No, we're not a month early. Sunday, April 3rd is "Mothering Sunday," which is celebrated in the UK and parts of Europe, and we at Circle of Mums love our international mothers!
Keep reading to learn why Mother's Day is celebrated on different days around the world, how Simnel cakes made their way into the mix, and how a childless American woman helped rekindle Mothering Sunday in the UK.
How It All Started
The concept behind Mothering Sunday goes back to the Roman Empire, when the "Hilaria" festival was held in mid-March to honor the mother goddess Cybele. When Europe and the Roman Empire converted to Christianity, this festival was changed to honor the Virgin Mary and the "Mother Church" on the fourth Sunday in Lent.
During the sixteenth century, it was common for people to return to their "Mother Church" (the main church or Cathedral in their area) for a service to be held in the middle of Lent. Many historians speculate that this led to the custom of giving children, particularly those who were domestic servants or apprentices, the day off to visit their mothers and families.
Despite this tradition, the celebration of Mothering Sunday had generally died out by the 1930s.

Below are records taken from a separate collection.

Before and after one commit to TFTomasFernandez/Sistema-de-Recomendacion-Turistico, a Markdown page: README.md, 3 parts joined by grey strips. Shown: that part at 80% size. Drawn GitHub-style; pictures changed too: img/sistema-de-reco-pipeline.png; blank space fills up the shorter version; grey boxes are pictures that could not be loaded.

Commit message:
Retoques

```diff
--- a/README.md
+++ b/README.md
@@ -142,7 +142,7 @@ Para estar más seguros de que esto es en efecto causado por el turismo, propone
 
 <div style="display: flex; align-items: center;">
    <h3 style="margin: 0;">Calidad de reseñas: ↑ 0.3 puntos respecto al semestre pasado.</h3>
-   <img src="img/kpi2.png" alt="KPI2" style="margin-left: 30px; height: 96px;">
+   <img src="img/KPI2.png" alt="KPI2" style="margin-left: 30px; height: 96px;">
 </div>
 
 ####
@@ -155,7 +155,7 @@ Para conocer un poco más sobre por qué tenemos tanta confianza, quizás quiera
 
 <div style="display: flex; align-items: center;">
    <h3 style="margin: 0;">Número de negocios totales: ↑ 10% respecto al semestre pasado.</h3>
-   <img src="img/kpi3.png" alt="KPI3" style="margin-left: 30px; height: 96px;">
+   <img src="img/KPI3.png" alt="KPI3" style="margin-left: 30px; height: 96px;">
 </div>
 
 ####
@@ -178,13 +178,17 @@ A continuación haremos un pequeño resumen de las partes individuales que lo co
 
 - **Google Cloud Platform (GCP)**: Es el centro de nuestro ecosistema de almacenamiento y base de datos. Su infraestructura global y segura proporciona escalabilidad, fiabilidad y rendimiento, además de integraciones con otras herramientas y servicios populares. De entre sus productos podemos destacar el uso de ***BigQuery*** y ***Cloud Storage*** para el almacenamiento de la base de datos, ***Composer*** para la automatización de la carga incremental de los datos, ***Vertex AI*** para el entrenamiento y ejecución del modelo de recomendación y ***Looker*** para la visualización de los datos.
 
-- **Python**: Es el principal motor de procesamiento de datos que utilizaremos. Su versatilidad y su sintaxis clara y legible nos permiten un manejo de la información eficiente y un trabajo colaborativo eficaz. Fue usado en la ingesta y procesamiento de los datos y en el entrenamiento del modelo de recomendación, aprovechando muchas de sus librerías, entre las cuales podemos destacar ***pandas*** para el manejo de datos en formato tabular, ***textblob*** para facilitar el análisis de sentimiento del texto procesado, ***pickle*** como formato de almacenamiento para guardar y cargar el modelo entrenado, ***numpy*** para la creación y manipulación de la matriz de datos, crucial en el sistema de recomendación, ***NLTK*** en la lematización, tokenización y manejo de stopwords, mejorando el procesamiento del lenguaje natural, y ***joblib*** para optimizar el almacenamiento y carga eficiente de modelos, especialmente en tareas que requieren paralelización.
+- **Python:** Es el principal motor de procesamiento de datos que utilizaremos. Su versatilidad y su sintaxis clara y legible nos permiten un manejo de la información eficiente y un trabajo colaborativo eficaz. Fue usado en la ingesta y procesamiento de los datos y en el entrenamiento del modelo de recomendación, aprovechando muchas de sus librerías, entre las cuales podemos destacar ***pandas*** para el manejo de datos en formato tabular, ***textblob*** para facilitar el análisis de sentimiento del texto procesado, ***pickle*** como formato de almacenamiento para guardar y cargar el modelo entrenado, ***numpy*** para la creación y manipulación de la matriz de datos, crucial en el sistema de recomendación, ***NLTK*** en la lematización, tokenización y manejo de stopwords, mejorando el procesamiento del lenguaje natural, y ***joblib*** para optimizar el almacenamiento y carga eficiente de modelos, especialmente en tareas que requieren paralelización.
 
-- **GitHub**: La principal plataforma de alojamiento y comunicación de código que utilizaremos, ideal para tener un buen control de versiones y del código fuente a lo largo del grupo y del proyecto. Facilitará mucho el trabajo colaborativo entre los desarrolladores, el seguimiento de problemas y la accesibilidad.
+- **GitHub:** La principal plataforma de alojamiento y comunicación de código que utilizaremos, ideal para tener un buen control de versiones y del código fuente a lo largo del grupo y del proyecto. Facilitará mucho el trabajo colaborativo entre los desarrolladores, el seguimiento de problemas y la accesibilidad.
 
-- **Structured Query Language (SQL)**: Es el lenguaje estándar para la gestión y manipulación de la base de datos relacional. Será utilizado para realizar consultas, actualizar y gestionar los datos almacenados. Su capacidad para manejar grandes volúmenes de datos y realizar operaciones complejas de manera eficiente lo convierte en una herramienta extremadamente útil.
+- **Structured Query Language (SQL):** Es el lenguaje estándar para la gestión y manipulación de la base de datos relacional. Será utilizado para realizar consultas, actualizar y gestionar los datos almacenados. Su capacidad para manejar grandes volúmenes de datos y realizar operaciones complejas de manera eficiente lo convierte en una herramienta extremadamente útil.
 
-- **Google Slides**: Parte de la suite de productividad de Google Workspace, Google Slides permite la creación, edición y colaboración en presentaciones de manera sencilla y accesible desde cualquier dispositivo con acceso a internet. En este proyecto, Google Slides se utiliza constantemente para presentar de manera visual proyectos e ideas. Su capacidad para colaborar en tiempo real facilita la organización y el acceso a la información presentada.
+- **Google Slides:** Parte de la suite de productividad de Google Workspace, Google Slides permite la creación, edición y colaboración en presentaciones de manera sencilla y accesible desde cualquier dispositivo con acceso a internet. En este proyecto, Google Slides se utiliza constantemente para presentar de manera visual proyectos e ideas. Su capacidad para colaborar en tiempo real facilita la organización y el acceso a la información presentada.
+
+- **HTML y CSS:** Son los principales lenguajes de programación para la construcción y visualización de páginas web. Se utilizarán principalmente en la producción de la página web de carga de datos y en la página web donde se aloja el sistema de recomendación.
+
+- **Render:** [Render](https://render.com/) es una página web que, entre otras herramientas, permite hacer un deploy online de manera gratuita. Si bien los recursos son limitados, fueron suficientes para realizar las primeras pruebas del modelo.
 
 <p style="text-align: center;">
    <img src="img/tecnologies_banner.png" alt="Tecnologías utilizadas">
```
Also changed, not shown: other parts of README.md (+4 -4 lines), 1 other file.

On the other side of the Atlantic in the meantime, several different groups and committees were trying to find ways to recognize mothers. It wasn't until Anna Marie Jarvis campaigned to establish Mother's Day as a U.S. holiday in the early 1900s that it became an official holiday. Anna Jarvis was not a mother looking for recognition— in fact, she never married, remained childless, and died in poverty. Her motivation for creating this holiday was her own mother, Ann Jarvis, who was a nurse during the Civil War and saved thousands of lives on both sides of the war by promoting better sanitation. One of the first Mother's Day celebrations was in 1908 when Anna invited friends over to commemorate her late mother's life.
Mother's Day finally became an official cultural institution when the American state of West Virginia declared it a holiday in 1910, and in 1914 President Woodrow Wilson issued a proclamation declaring the first national Mother's Day.
How did the American holiday ripple its way across the pond? Well, when American and Canadian soldiers served abroad during World War II, they started to spread the tradition of celebrating their moms on the second Sunday in May. People in Ireland and the UK took up the charge and began celebrating Mother's Day again. Keeping with tradition, they observed it on the traditional fourth Sunday of Lent rather than in May.
Simon + Nell = Simnel Cakes?
Simnel cakes have been around since medieval times and have long been associated with Mothering Sunday. Traditionally, young girls brought these cakes home when they went to visit their families.
Popular legend holds that a married couple named Simon and Nell argued over whether the cake for Mothering Sunday should be baked or boiled. In the end they both baked and boiled them, and the resulting confections were named Simnel as a tip of the hat to both husband and wife. However, experts think the word simnel was probably derived from the Latin word simila, which is the fine, wheaten flour from which the cakes were made.
These days, every family creates their own traditions. What does yours do on Mother's Day?